I had a debate the other day over whether this tag makes sense or not. I say it doesn’t, but the ColdFusion server says otherwise. What do you think, and why?

<cfargument name="foo" required="true" default="bar"/>

8 Responses to Does This ColdFusion Tag Make Sense?

  1. Dave Carabetta says:

    What about it doesn’t make sense to you? The only issue I have (and it’s a personal preference) is the mixing of XHTML syntax with CFML. Personally, I separate the fact that CFML is server-side markup from HTML, which is client-side, even though they are both tag-based. That being said, there are numerous proponents of making everything XHTML-compliant for consistency.

  2. kai says:

    On a first look it doesn’t make sense. It might become interesting to research the behaviour of the combination if using argument types also. What about a required argument of type numeric which is populated with “fooarg”? Could the default attribute deliver a numeric default value in case of populating the argument with a wrong type? Would that make sense?

  3. Dave Carabetta says:

    Shoot. The other thing is that no type is specified I see. But I think the MX engine defaults the type to “Any”, which makes what you have valid.

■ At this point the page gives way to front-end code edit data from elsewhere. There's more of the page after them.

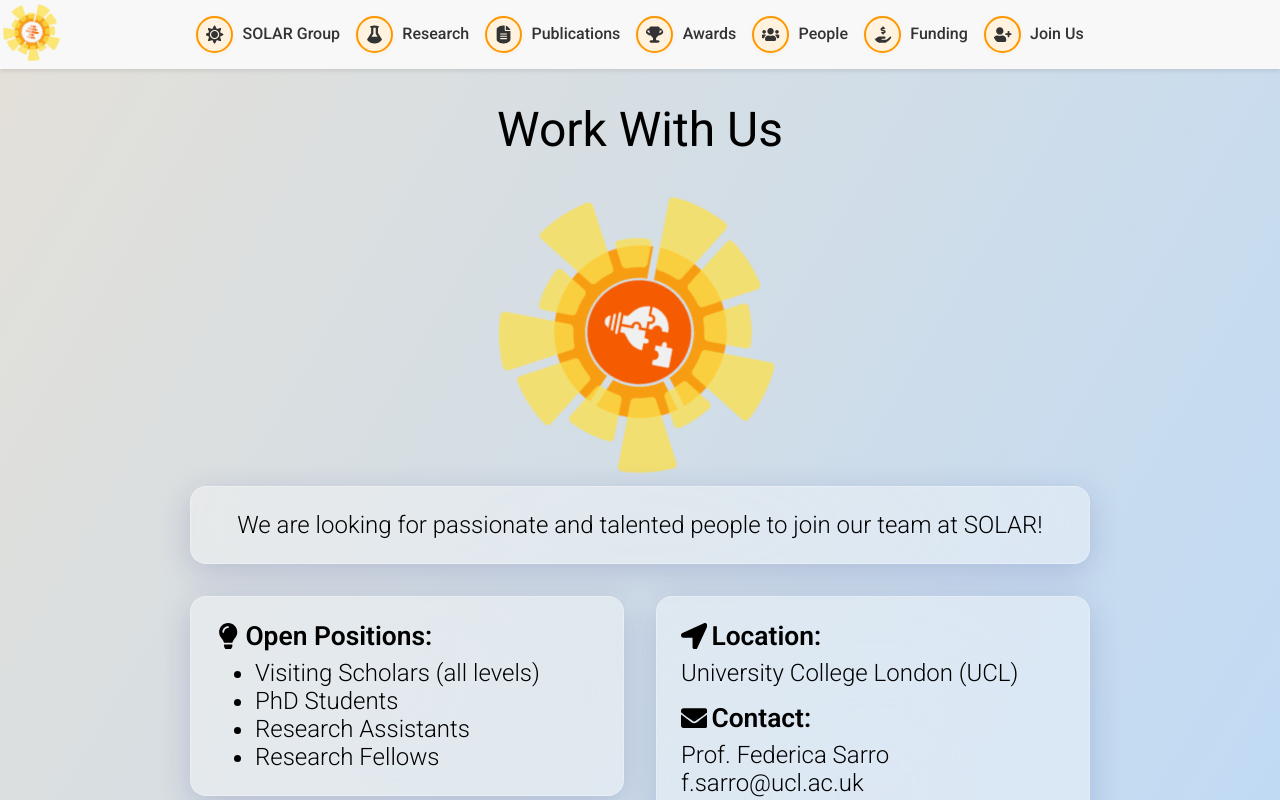
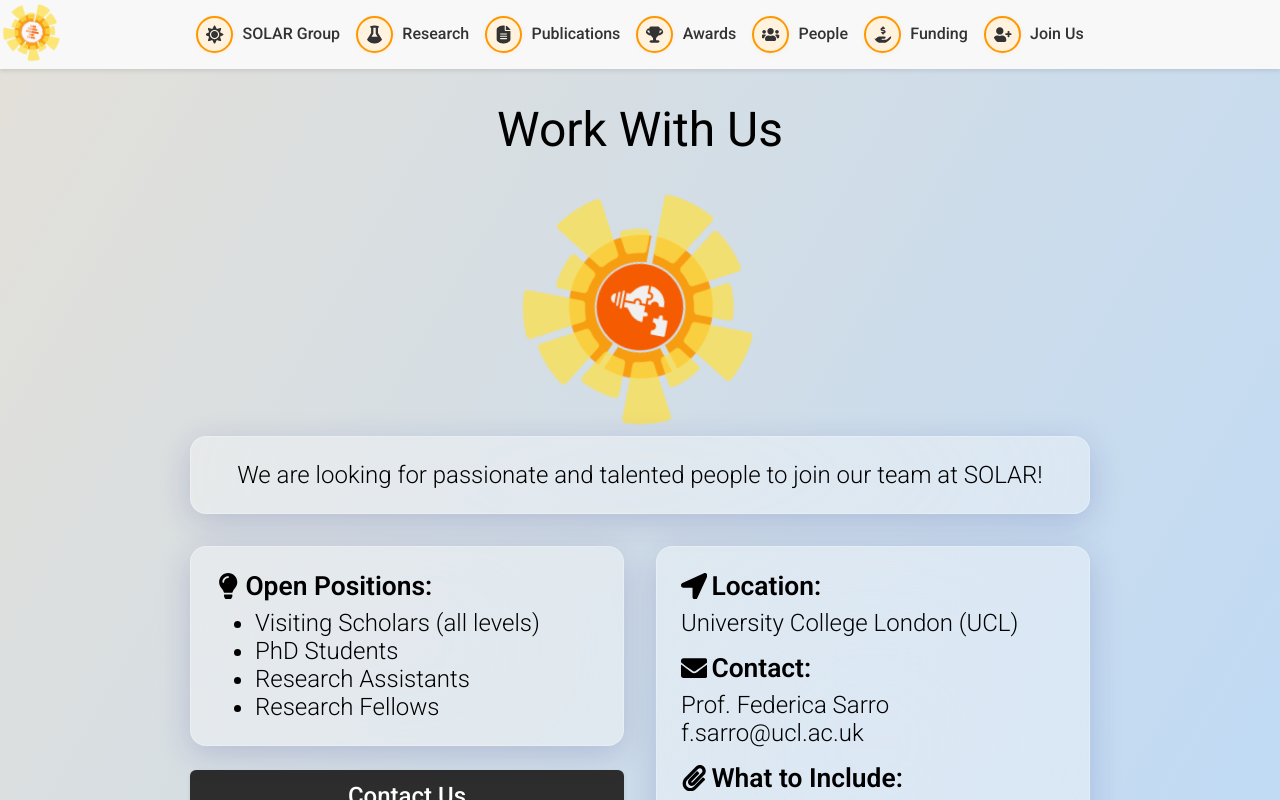
Before and after one commit to davejjwilliams/new-solar, a React (Vite) app: page /join-us in a window 1280 px wide. Shown: the top 800 px of the page. Built offline with nearby package versions, Linux system fonts and the light colour scheme.

Commit message:
Made Contact Logo Smaller

```diff
--- a/src/styles/App.css
+++ b/src/styles/App.css
@@ -59,7 +59,7 @@
 }
 
 .contact-logo img {
-  max-height: 300px;
+  max-height: 250px;
   height: auto;
 }
 
```
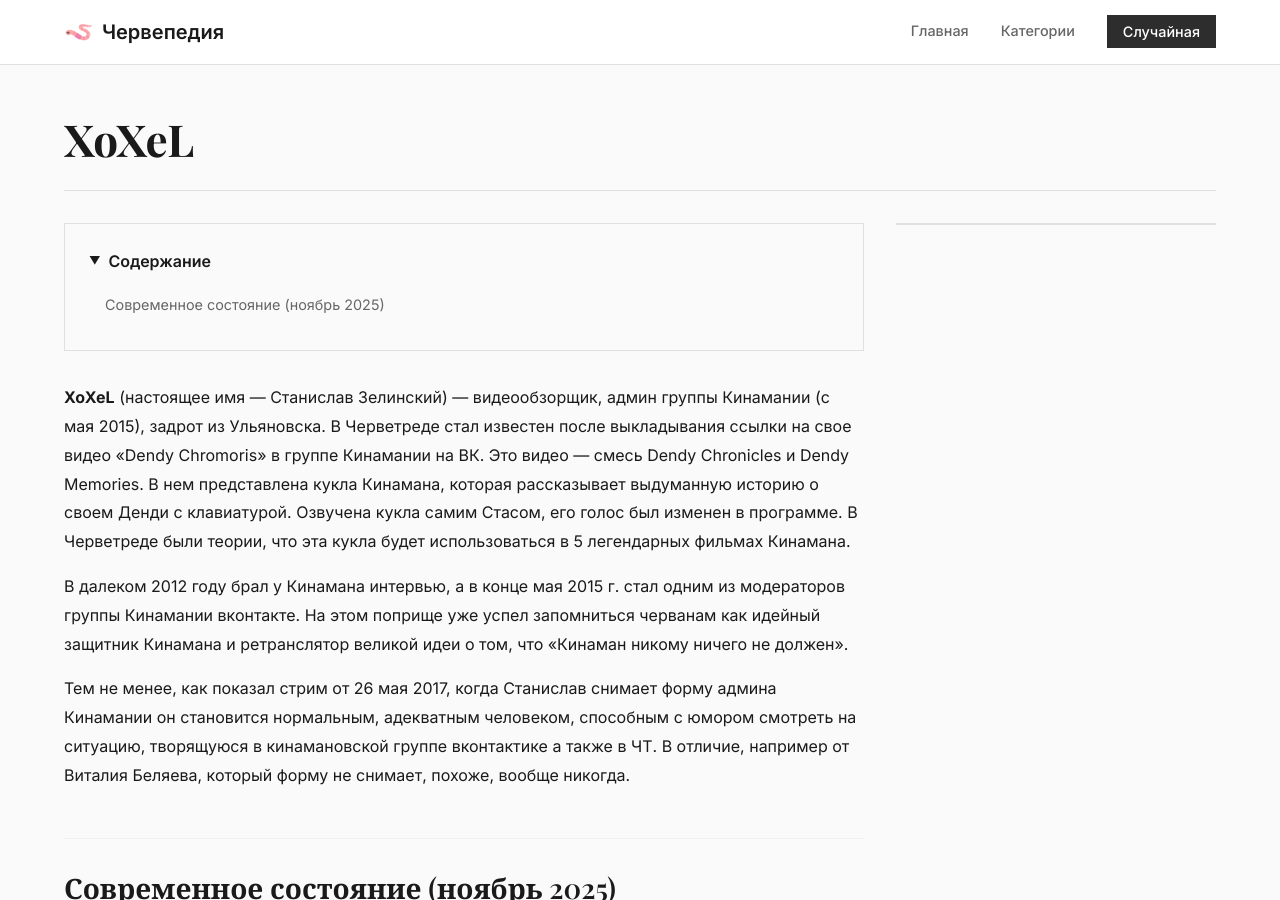
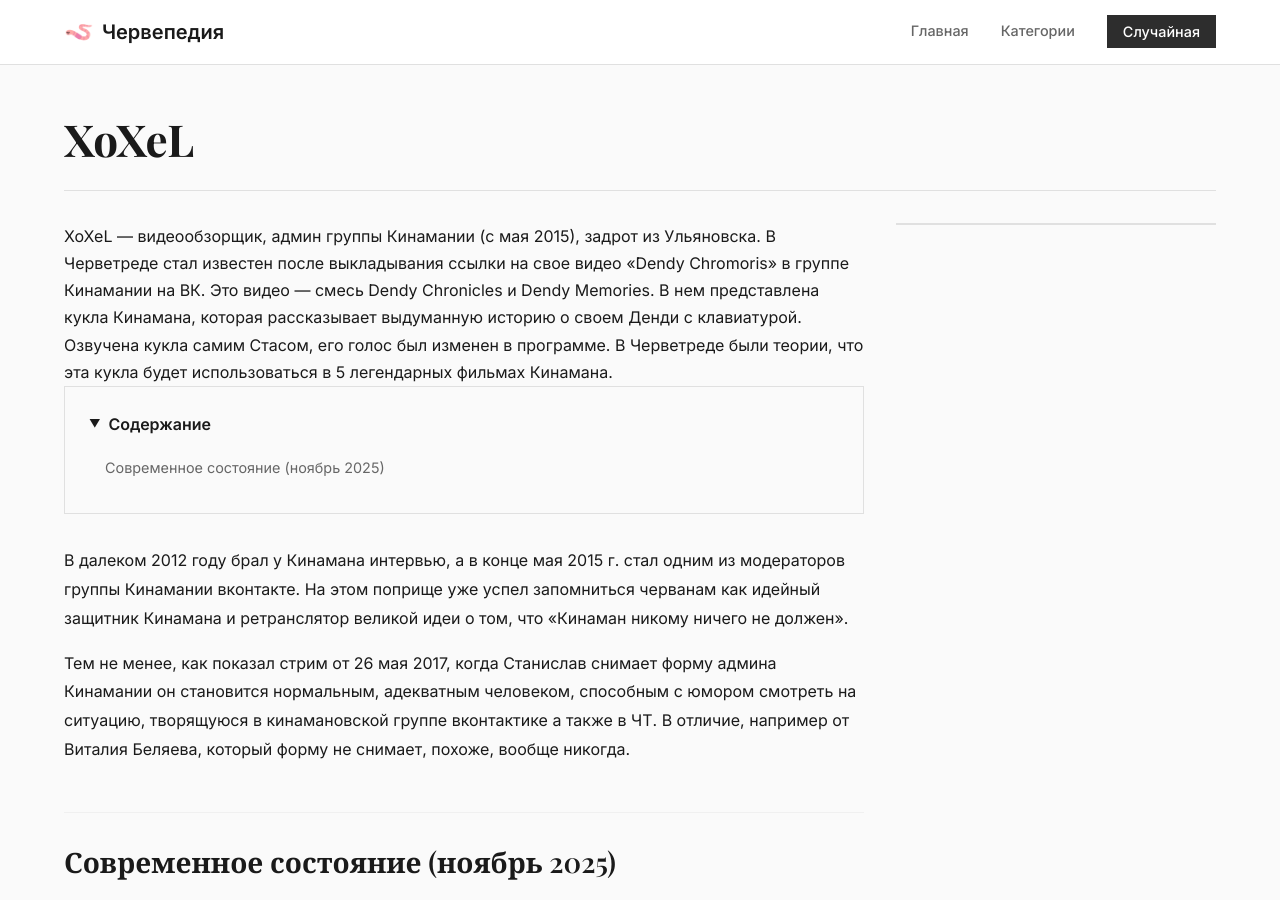
Before and after one commit to cherwepedia/111, a Jekyll site: the page built from _posts/2025-11-17-xoxel.md, in a window 1280 px wide and 900 px high. Built offline with Jekyll 4.4.1, drawn with Linux system fonts in a browser that asks for light colours; some of the changed lines change nothing that is shown.

Commit message:
Update 2025-11-17-xoxel.md

```diff
--- a/_posts/2025-11-17-xoxel.md
+++ b/_posts/2025-11-17-xoxel.md
@@ -1,8 +1,8 @@
 ---
 layout: post
 title: "XoXeL"
-categories: [Люди]
-description: Биография и деятельность XoXeL (Станислава Зелинского) — видеообзорщика и администратора группы Кинамании; автор видео «Dendy Chromoris», куратор куклы Кинамана, идеи и история участия в Черветреде | Червепедия – энциклопедия Черветреда.
+categories: [lyudi]
+intro: "XoXeL — видеообзорщик, админ группы Кинамании (с мая 2015), задрот из Ульяновска. В Черветреде стал известен после выкладывания ссылки на свое видео «Dendy Chromoris» в группе Кинамании на ВК. Это видео — смесь Dendy Chronicles и Dendy Memories. В нем представлена кукла Кинамана, которая рассказывает выдуманную историю о своем Денди с клавиатурой. Озвучена кукла самим Стасом, его голос был изменен в программе. В Черветреде были теории, что эта кукла будет использоваться в 5 легендарных фильмах Кинамана."
 image: "https://i.ibb.co/5bJYBQ5/250px-Ls-L2-Oq59-Qt4.jpg"
 infobox:
   - label: "Настоящее имя"
@@ -23,8 +23,6 @@
     value: "Всё ещё админит группу Кинамании"
 ---
 
-**XoXeL** (настоящее имя — Станислав Зелинский) — видеообзорщик, админ группы Кинамании (с мая 2015), задрот из Ульяновска. В Черветреде стал известен после выкладывания ссылки на свое видео «Dendy Chromoris» в группе Кинамании на ВК. Это видео — смесь Dendy Chronicles и Dendy Memories. В нем представлена кукла Кинамана, которая рассказывает выдуманную историю о своем Денди с клавиатурой. Озвучена кукла самим Стасом, его голос был изменен в программе. В Черветреде были теории, что эта кукла будет использоваться в 5 легендарных фильмах Кинамана.
-
 В далеком 2012 году брал у Кинамана интервью, а в конце мая 2015 г. стал одним из модераторов группы Кинамании вконтакте. На этом поприще уже успел запомниться черванам как идейный защитник Кинамана и ретранслятор великой идеи о том, что «Кинаман никому ничего не должен».
 
 Тем не менее, как показал стрим от 26 мая 2017, когда Станислав снимает форму админа Кинамании он становится нормальным, адекватным человеком, способным с юмором смотреть на ситуацию, творящуюся в кинамановской группе вконтактике а также в ЧТ. В отличие, например от Виталия Беляева, который форму не снимает, похоже, вообще никогда.
```
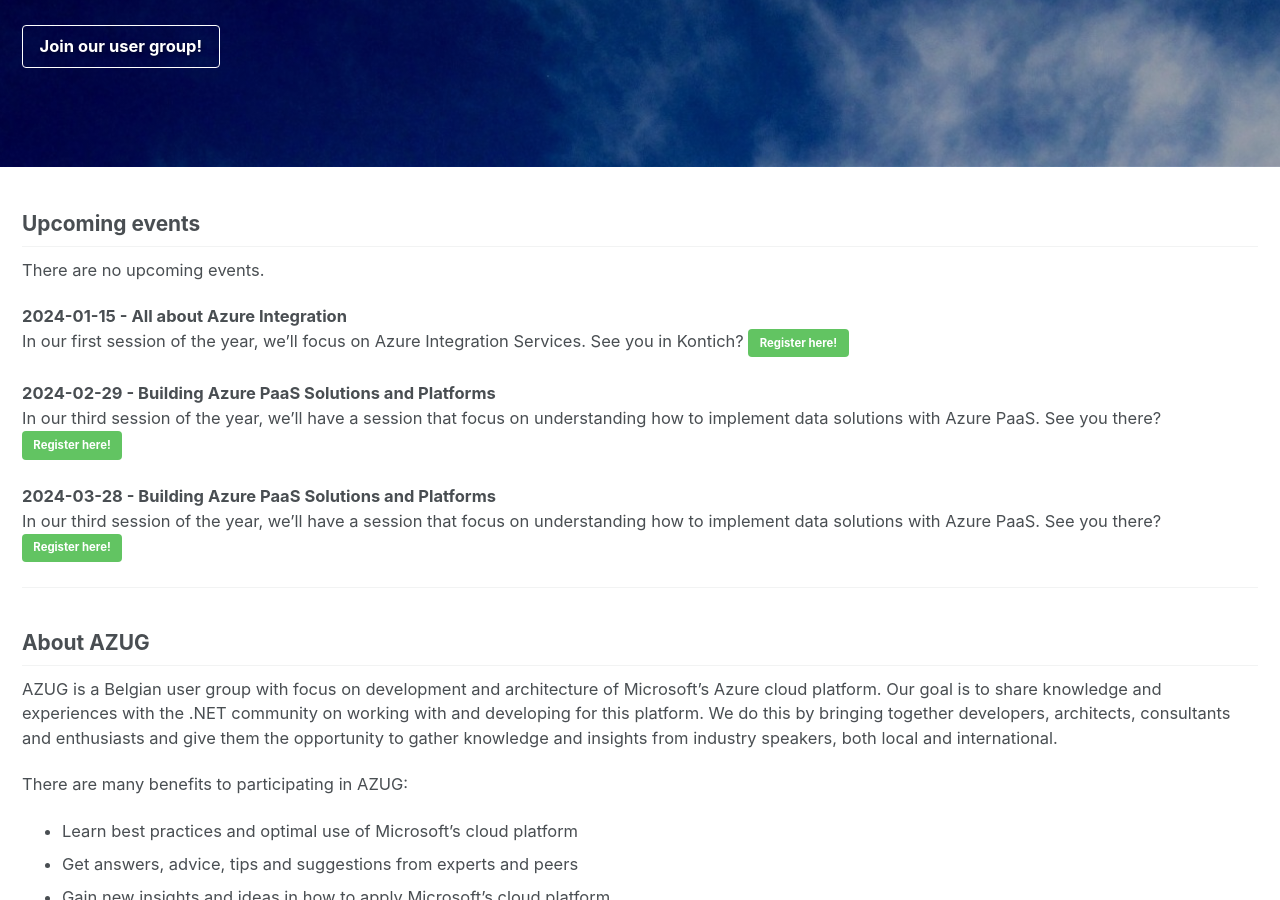
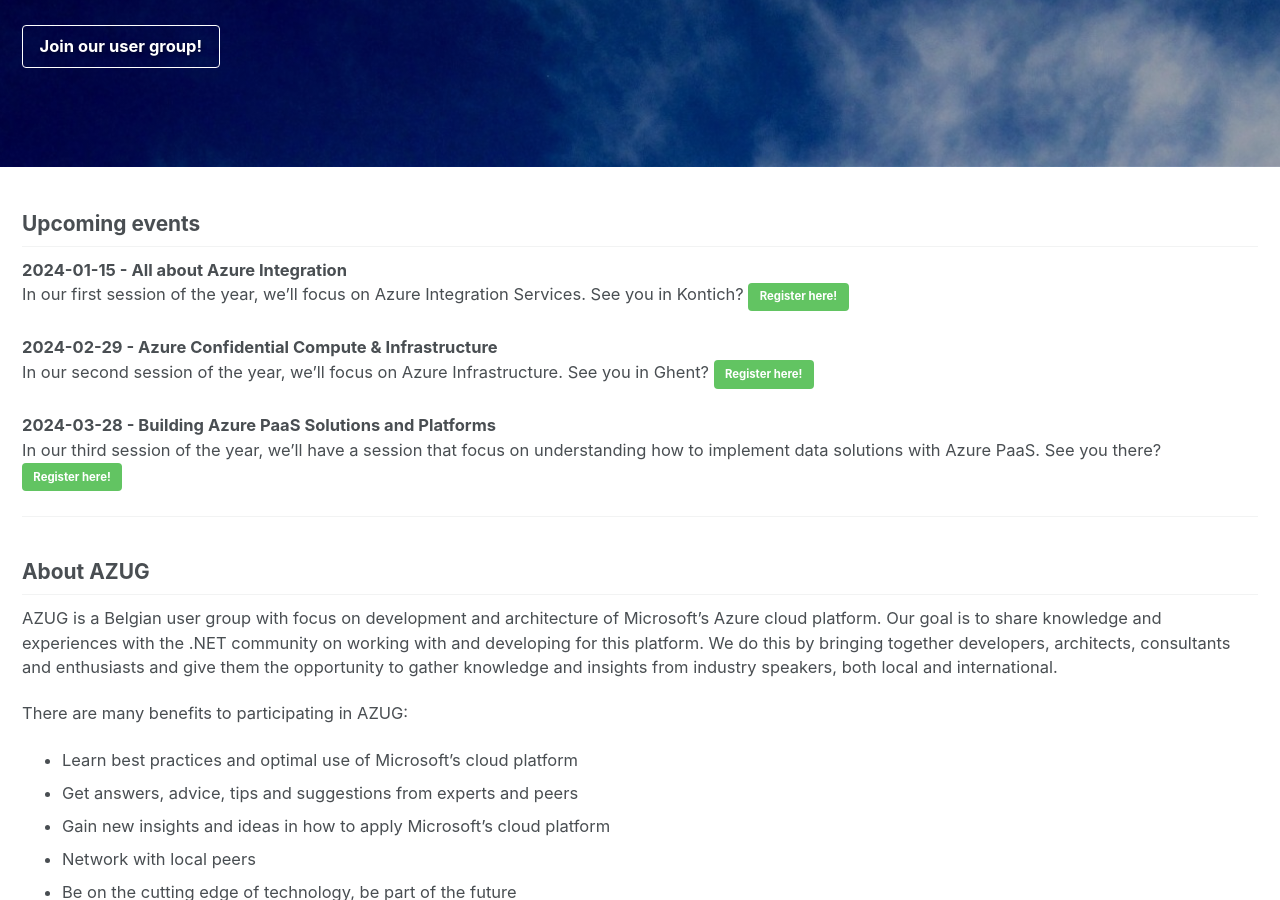
Before and after one commit to AzugBe/azugbe.github.io, a Jekyll site: the page built from index.md, in a window 1280 px wide and 900 px high, scrolled down 392 px. Built offline with Jekyll 4.4.1, drawn with Linux system fonts in a browser that asks for light colours; our own code applies the rules of GitHub Pages for plain Markdown files; comment, search, counter and statistics services are not loaded.

Commit message:
update events with some more info

```diff
--- a/index.md
+++ b/index.md
@@ -14,13 +14,11 @@ excerpt: "The Belgium Azure User Group focuses on knowledge sharing and networki
 
 ## Upcoming events
 
-There are no upcoming events.
-
 **2024-01-15 - All about Azure Integration**<br>
 In our first session of the year, we'll focus on Azure Integration Services. See you in Kontich? [Register here!](https://www.azug.be/events/2024/01/15/azure-integration-services){: .btn .btn--success}
 
-**2024-02-29 - Building Azure PaaS Solutions and Platforms**<br>
-In our third session of the year, we'll have a session that focus on understanding how to implement data solutions with Azure PaaS. See you there? [Register here!](https://www.azug.be/events/2024/03/28/azure-developer-data){: .btn .btn--success}
+**2024-02-29 - Azure Confidential Compute & Infrastructure**<br>
+In our second session of the year, we'll focus on Azure Infrastructure. See you in Ghent? [Register here!](https://www.azug.be/events/2024/02/29/azure-confidential-compute-infrastructure){: .btn .btn--success}
 
 **2024-03-28 - Building Azure PaaS Solutions and Platforms**<br>
 In our third session of the year, we'll have a session that focus on understanding how to implement data solutions with Azure PaaS. See you there? [Register here!](https://www.azug.be/events/2024/03/28/azure-developer-data){: .btn .btn--success}
```
Also changed, not shown: _posts/events/2024-02-29---azure-confidential-compute-infastructure.md (added, +47 -0 lines), _posts/events/2024-02-29---azure-pipelines-versus-jenkins copy.md (deleted, +0 -50 lines), assets/media/speakers/jan-gezels.jpg (added).
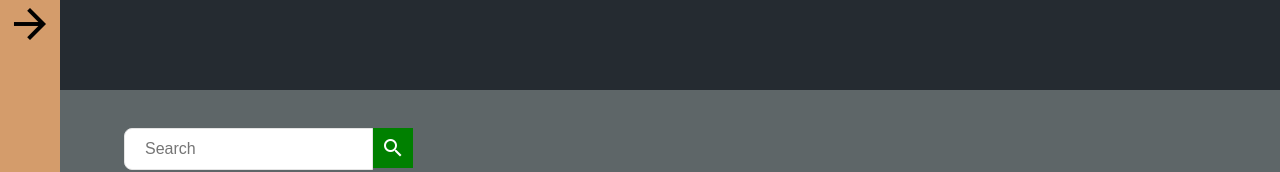
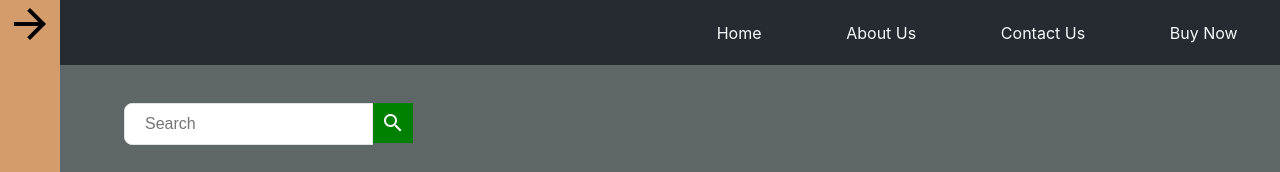
Before and after one commit to Gevork-Manukyan/student-store, a React (Create React App) app in the folder student-store-ui/: page / in a window 1280 px wide. Shown: the top 172 px of the page. Built offline with nearby package versions, Linux system fonts and the light colour scheme; no server answers.

Commit message:
adds buttons to navBar

```diff
--- a/student-store-ui/src/components/Navbar/Navbar.css
+++ b/student-store-ui/src/components/Navbar/Navbar.css
@@ -1,11 +1,30 @@
 .Navbar {
-    height: 90px;
-    display: flex;
-    flex-direction: row;
+    height: 65px;
     align-items: center;
-    padding: 0px 16vw;
-    /* background-color: rgb(44, 64, 71); */
     background-color: #252b31;
     margin-left: 60px;
 
 }
+
+.navbar-wrapper {
+    width: 100%;
+    height: 100%;
+    display: flex;
+    flex-direction: row;
+}
+
+.links {
+    padding-left: 48vw;
+    display: flex;
+    flex-direction: row;
+    align-items: center;
+    justify-content: space-around;
+    list-style-type: none;
+    flex: 1 1;
+    max-width: 650px;
+    color: #f6fafb;
+}
+
+.links a {
+    color: #f6fafb;
+}
--- a/student-store-ui/src/components/Navbar/Navbar.js
+++ b/student-store-ui/src/components/Navbar/Navbar.js
@@ -1,10 +1,19 @@
 import './Navbar.css'
+import { Link } from "react-router-dom";
+
 
 
 function Navbar () {
     return (
         <div className="Navbar">
-
+            <div className="navbar-wrapper">
+                <ul className="links">
+                    <li><Link to="/" >Home</Link></li>
+                    <li><a>About Us</a></li>
+                    <li><a>Contact Us</a></li>
+                    <li><a href="/#buyNow">Buy Now</a></li>
+                </ul>
+            </div>
         </div>
     )
 }
--- a/student-store-ui/src/components/ProductDetails/ProductDetails.js
+++ b/student-store-ui/src/components/ProductDetails/ProductDetails.js
@@ -57,7 +57,7 @@ function ProductDetails (props) {
 
                             <div className="cart-information">
 
-                                <span className="cart-count">5</span>
+                                <span className="cart-count">0</span>
                                 <span className="add-to-cart-button">Add To Cart</span>
 
                             </div>
--- a/student-store-ui/src/components/ProductDisplay/ProductDisplay.js
+++ b/student-store-ui/src/components/ProductDisplay/ProductDisplay.js
@@ -38,6 +38,7 @@ function ProductDisplay (props) {
     }, [])
 
     return (
+        <div id="buyNow">
             <div className="ProductDisplay flex-container">
                 {products.map((product, idx) => (
                     <div className="product-wrapper">
@@ -45,6 +46,7 @@ function ProductDisplay (props) {
                     </div>
                 ))}
             </div>
+        </div>
     )
 }
 
```
Lines whose indentation alone changed are shown as unchanged.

  4. The problem is that it’s not clear whether the required attribute will be enforced before or after the default is applied. I guess the argument being required should and does apply to the end result so logically after the default is applied.So perhaps it’s good that it works like this in that you can control whether the field is required or not independently of (i.e. without thinking about) whether there’s a default.

  5. Dave Carabetta says:

    This syntax has been like this since MX first came out (and was a thread on multiple mailing lists way back when). Essentially, the rule has always been that if you have the default attribute present, whether it be blank or not, it overrides the required attribute. Personally, I’m OK with that, because I don’t understand why you would put the default attribute in if it’s required.

  6. paulH says:

    no, it doesn’t. though backward compatibility might suggest you will have to let this sleeping dog lie.

  7. Sam says:

    Doesn’t make much sense unless you already know from somewhere that default basically voids required. Backwards compatibility would trump any changes though.

  8. It actually matches how things work in SQL where you can specify that a column value is required but also give it a default. The default is only used at initialization tho’ and the required tag will be checked when you do an update so that you can’t later on null out a required field.Now, for cfargument, you can’t do that update so there’s nowhere for required=”true” to be checked later on. So, in this context it does look a little odd. I’m going to add wording to the CF Coding Guidelines (for the soon-to-be-published release 3.0.1) that says if you use default=, don’t use required=”true”.